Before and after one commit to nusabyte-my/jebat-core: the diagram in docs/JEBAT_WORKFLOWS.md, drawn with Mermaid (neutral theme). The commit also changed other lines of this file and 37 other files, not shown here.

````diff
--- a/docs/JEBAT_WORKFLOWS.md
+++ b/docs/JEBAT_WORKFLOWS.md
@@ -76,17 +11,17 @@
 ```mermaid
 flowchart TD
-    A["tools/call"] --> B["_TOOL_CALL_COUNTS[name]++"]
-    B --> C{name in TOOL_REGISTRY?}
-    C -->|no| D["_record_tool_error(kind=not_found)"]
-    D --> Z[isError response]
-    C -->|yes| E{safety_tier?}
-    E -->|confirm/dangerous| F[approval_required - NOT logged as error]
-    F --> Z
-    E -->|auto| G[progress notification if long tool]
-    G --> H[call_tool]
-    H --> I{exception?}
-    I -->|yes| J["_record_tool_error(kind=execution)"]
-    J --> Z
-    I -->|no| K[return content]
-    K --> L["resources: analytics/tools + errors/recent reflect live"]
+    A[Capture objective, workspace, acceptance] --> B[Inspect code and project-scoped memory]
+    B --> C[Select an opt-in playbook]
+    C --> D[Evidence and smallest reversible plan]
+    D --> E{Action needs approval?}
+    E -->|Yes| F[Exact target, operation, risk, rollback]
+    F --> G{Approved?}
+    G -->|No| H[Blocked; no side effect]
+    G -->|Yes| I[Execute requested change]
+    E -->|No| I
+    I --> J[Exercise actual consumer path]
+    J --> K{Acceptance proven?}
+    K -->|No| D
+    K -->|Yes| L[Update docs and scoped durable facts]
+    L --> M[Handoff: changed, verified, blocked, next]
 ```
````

^^^^^^^^

*Directions*
Count the lines in the entries above where the string "tools" shows up, and give that number only.

*Exercise result*
2